Centre Film Festival
Along the southern desert border in Arizona, it is estimated that only one out of every five missing migrants are ever found. AGUILAS is the story of one group of searchers, the Aguilas del Desierto. Once a month these volunteers—construction workers, gardeners, domestic laborers by trade—set out to recover the missing, reported to them by loved ones often thousands of miles away. Amidst rising political repression and cartel violence, as well as the eternal difficulties of travel in the Sonoran Desert, the Aguilas carry out their solemn task.
AGUILAS lays bare the tragic reality of migrant death by venturing deep into the wilderness of the borderlands. The desert is a vast cemetery where the bodies and dried bones of migrants lie exposed under the scorching sun. In a world where efforts to humanize the migrant experience often get lost within the statistics and headlines, this documentary provides an observational and poetic response to one of the most pressing issues of our time, undocumented immigration and the hardships of the border crossing experience.
Runtime: 14 minutes
Country: United States
Director: Kristy Guevara-Flanagan + Maite Zubiaurre
Kristy Guevara-Flanagan is an Associate Professor at UCLA’s School of Theatre, Film, and Television, where she heads the MFA Directing Documentary concentration. She has been making documentary films that focus on gender, death, and the Latinx community for nearly two decades. Guevara-Flanagan’s documentary and experimental films have screened at the Sundance, Tribeca, SXSW, and HotDocs film festivals and the Getty Museum. Her work has broadcast on PBS and the Sundance Channel, received numerous awards, and been funded by ITVS, the Sundance Institute, Fork Films, the IDA, the Tribeca Institute, Latino Public Broadcasting, and California Humanities. Her films are currently in distribution with Women Make Movies.
Maite Zubiaurre has a Ph.D. in Comparative Literature from Columbia University, New York. She is a professor of European Languages and Transcultural Studies, Spanish and Portuguese, Digital Humanities, and Urban Humanities at UCLA. Before joining UCLA, Zubiaurre taught at USC, UNAM (Mexico), ITAM (México), and UT, Austin. She is the author of numerous publications, the most recent one, an award-winning monograph on the cultural representations of contemporary refuse (Talking Trash. Cultural Uses of Waste, 2019). She is presently leading a collaborative project on migrant death and border activism and art that includes a scholarly monograph and a digital map. “Filomena Cruz” is Maite Zubiaurre’s alter ego as a visual artist and activist.
Home From School: The Children of Carlisle
“Kill the Indian to save the man” was the catchphrase of The Carlisle Indian Industrial School, a boarding school opened in Pennsylvania in 1879. It became a grim epitaph for numerous native children who died there.
A delegation from the Wind River Indian Reservation in Wyoming attempts to retrieve the remains of three Northern Arapaho children buried far from home in the school cemetery, on a journey to recast the troubled legacy of Indian boarding schools, and heal historic wounds.

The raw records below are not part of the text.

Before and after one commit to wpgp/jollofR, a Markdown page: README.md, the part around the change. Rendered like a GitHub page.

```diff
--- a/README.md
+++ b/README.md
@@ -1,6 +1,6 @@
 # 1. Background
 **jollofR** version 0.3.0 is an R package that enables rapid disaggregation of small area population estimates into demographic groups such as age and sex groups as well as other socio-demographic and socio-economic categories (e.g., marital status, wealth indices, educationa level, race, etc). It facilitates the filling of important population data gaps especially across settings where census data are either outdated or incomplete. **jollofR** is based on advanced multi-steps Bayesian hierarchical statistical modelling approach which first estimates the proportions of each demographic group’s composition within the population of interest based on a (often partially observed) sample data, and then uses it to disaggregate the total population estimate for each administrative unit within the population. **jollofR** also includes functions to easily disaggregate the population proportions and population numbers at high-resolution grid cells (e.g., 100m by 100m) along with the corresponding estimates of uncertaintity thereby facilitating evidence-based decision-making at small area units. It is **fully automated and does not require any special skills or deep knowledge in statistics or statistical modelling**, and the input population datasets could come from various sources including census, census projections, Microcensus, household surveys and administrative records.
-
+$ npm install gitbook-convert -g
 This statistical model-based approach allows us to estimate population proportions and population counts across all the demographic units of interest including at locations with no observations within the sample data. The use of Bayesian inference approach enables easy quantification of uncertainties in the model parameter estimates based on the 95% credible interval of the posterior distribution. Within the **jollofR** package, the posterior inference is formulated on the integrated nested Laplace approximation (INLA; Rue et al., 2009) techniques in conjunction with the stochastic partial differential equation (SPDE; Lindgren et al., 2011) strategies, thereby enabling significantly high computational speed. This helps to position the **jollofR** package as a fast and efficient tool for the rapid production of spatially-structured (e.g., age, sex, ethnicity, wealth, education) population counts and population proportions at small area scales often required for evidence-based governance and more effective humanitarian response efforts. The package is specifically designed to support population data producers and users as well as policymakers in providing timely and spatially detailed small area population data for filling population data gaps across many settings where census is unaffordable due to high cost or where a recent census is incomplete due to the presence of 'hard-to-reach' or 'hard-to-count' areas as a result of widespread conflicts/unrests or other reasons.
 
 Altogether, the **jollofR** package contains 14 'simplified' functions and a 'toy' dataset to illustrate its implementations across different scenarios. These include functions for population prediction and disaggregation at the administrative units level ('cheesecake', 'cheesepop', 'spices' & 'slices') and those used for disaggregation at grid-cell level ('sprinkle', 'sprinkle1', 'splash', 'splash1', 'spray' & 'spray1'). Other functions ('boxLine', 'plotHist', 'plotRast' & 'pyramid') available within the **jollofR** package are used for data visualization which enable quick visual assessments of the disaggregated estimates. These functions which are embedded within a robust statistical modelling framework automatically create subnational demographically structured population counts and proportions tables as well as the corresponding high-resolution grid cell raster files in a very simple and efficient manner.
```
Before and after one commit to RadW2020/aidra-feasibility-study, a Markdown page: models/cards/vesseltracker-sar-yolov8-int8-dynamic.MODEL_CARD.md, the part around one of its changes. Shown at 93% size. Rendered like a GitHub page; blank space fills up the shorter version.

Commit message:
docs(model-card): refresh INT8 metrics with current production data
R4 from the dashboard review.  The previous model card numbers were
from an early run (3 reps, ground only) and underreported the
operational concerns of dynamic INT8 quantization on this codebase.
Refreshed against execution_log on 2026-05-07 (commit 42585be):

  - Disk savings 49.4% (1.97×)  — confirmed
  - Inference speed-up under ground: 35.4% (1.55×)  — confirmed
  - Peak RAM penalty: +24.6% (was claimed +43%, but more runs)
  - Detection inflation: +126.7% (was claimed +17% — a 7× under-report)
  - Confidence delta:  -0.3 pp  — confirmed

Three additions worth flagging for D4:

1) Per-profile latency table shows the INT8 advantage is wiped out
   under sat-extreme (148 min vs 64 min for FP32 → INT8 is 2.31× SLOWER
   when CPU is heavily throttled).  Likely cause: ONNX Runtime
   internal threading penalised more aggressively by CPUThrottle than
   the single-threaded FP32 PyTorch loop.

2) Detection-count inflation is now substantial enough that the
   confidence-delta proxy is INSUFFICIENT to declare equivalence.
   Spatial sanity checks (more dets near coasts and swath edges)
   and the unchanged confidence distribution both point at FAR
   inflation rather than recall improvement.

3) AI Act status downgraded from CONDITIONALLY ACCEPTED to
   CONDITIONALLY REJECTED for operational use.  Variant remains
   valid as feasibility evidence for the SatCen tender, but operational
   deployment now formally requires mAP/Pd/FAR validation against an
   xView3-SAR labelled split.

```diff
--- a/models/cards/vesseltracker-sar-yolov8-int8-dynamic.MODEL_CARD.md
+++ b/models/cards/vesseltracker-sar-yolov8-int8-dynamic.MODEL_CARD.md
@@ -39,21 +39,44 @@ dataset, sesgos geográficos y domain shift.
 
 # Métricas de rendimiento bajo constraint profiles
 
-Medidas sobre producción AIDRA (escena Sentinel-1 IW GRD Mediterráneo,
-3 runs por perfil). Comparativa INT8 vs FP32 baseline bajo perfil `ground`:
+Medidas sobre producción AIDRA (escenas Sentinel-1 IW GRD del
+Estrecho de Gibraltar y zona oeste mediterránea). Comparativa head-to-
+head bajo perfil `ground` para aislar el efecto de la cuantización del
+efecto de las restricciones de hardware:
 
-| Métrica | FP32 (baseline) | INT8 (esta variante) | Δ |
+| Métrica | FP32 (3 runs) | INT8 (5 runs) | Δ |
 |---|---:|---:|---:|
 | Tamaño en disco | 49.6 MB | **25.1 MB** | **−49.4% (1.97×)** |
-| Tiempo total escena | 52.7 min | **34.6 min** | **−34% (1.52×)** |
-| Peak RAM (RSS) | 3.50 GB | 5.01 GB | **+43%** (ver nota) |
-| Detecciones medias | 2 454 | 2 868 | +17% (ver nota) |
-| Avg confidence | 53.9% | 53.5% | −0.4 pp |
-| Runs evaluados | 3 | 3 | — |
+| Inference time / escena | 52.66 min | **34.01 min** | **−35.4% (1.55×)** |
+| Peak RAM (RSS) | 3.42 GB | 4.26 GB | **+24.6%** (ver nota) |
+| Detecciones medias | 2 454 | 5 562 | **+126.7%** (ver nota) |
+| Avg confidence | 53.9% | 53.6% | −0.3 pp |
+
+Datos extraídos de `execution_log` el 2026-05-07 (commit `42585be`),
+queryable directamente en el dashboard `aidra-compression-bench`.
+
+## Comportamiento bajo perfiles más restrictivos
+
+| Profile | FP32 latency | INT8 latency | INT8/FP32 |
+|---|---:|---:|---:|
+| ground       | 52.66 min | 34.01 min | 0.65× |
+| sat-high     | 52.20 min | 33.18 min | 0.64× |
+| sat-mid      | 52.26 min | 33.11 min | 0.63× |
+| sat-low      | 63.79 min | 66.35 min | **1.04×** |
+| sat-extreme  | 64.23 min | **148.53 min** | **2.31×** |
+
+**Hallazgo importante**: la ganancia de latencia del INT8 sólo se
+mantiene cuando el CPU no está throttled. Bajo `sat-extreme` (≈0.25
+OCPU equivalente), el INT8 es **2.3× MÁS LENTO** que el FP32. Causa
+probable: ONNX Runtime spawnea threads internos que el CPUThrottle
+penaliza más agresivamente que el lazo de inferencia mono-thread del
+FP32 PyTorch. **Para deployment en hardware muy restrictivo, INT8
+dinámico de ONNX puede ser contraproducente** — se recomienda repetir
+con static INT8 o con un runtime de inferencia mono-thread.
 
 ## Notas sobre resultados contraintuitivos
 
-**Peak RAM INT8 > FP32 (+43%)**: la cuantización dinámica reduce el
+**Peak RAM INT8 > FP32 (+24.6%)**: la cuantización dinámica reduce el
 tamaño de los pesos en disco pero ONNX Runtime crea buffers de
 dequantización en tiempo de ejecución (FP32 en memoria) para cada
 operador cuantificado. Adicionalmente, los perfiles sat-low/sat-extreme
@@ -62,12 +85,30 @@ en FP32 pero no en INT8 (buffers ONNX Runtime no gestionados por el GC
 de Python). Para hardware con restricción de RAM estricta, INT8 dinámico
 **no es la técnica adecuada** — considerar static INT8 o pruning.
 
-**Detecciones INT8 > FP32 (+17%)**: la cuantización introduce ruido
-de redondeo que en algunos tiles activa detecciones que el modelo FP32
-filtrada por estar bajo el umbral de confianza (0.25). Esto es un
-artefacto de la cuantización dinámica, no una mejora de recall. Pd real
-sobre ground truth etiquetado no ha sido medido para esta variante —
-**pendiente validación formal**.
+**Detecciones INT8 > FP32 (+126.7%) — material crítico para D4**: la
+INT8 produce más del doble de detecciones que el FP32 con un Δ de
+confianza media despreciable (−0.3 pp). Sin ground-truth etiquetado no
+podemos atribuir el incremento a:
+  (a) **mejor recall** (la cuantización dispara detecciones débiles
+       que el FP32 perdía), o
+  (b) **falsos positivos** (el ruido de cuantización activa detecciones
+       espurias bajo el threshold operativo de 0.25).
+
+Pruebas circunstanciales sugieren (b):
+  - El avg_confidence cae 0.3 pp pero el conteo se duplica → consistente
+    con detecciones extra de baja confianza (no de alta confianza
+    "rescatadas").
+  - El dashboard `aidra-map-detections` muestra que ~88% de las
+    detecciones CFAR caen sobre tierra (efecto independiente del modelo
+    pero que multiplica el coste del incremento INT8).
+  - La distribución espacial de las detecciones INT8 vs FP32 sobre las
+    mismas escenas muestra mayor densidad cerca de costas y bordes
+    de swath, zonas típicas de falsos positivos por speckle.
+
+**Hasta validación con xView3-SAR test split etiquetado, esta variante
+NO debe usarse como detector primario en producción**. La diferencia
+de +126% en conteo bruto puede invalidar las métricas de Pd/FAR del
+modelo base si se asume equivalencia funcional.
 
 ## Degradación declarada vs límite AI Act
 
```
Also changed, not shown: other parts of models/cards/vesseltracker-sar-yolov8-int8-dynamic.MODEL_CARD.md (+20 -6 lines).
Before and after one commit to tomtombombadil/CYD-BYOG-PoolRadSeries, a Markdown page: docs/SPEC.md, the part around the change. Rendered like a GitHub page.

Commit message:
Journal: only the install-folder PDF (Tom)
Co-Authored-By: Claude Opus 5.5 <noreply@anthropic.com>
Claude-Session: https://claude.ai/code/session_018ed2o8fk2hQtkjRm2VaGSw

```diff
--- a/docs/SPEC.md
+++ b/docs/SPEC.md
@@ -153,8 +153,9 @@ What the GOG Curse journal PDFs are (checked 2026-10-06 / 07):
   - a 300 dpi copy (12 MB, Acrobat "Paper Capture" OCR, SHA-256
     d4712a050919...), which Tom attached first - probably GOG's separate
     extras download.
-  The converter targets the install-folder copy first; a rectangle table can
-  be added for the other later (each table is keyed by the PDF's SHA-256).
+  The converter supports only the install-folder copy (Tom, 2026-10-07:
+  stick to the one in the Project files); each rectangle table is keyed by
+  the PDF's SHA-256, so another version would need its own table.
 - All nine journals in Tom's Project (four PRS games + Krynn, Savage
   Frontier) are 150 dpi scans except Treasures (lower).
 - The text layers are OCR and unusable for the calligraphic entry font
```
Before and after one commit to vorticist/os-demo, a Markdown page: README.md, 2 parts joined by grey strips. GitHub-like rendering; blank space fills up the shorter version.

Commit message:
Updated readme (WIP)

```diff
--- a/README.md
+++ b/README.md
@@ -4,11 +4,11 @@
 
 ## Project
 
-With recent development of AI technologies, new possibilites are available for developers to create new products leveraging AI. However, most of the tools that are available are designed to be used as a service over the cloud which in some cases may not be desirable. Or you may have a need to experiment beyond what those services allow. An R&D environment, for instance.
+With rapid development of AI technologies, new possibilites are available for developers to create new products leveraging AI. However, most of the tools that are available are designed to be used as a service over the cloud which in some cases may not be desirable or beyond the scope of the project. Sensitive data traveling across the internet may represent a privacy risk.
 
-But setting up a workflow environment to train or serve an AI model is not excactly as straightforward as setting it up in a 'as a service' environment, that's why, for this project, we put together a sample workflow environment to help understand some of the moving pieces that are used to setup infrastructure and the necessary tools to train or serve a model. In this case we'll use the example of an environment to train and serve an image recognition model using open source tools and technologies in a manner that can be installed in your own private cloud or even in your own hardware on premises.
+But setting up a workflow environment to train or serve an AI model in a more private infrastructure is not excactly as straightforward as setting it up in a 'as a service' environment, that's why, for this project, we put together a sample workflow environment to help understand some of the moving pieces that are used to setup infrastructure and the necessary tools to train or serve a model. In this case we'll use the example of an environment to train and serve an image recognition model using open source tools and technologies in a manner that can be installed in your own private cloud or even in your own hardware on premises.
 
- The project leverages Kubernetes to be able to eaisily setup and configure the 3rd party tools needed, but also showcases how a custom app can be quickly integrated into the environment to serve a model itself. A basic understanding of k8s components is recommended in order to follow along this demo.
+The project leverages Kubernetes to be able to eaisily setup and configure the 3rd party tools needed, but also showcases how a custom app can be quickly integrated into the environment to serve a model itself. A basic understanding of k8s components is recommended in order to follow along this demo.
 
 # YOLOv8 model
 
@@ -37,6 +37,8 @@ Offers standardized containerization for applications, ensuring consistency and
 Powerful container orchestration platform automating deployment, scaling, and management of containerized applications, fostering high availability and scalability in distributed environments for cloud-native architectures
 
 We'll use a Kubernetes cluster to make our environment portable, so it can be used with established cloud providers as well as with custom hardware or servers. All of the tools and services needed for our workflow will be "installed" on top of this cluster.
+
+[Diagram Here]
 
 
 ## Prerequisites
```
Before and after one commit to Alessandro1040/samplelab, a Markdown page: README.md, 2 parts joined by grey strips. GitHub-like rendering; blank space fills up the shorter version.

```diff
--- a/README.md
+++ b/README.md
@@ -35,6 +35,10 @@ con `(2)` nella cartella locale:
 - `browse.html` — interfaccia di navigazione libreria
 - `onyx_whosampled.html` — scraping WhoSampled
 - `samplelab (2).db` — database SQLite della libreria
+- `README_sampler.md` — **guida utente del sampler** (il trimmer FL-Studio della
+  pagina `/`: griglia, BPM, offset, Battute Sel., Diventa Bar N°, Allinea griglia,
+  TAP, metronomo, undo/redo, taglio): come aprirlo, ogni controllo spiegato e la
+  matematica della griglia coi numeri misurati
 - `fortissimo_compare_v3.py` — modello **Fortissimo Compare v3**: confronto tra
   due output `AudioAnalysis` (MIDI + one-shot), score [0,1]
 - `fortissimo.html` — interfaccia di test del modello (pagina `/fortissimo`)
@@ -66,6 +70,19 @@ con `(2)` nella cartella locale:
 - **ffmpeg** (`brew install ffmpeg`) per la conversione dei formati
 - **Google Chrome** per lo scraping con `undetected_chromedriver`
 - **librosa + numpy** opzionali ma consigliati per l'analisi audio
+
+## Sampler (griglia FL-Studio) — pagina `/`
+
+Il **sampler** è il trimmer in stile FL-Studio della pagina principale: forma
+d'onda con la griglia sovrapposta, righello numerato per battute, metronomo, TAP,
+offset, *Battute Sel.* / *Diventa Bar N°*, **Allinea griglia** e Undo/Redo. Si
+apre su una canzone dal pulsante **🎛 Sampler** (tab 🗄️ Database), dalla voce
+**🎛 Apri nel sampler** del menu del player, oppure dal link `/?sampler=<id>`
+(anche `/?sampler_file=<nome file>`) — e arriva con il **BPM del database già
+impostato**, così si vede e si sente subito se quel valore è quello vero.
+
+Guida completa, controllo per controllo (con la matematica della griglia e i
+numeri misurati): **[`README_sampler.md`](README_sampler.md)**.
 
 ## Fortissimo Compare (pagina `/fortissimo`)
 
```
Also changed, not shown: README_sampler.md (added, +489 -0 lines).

Runtime: 60 minutes
Country: United States
Director: Geoff O’Gara
For over 20 years, Geoff worked for public television as on-camera talent, writer, and documentary producer. He is known for his award-winning documentaries “Alan K. Simpson: Nothing Else Matters” (2012) and “Dick Cheney: A Heartbeat Away” (2015), both of which were broadcast nationally on PBS. His productions have won a variety of prizes, including a Heartland Emmy for best documentary (“Will Rogers & American Politics”, 2011, screenwriter), the National Educational Television Association (NETA) top prize for documentary (“Alan K. Simpson: Nothing Else Matters”, 2012), and NETA’s first place award for public affairs series (“Capitol Outlook”, 2010). Geoff is also the author of several books, one of which, “What You See in Clear Water” (Knopf), is about the Wind River Indian Reservation, and won the Spur award for best nonfiction from the Western Writers of America. He is a former editor of High Country News and has published in many national publications. He is currently working as Director, Producer & Writer of documentaries and scripts at Caldera Productions based in Wyoming.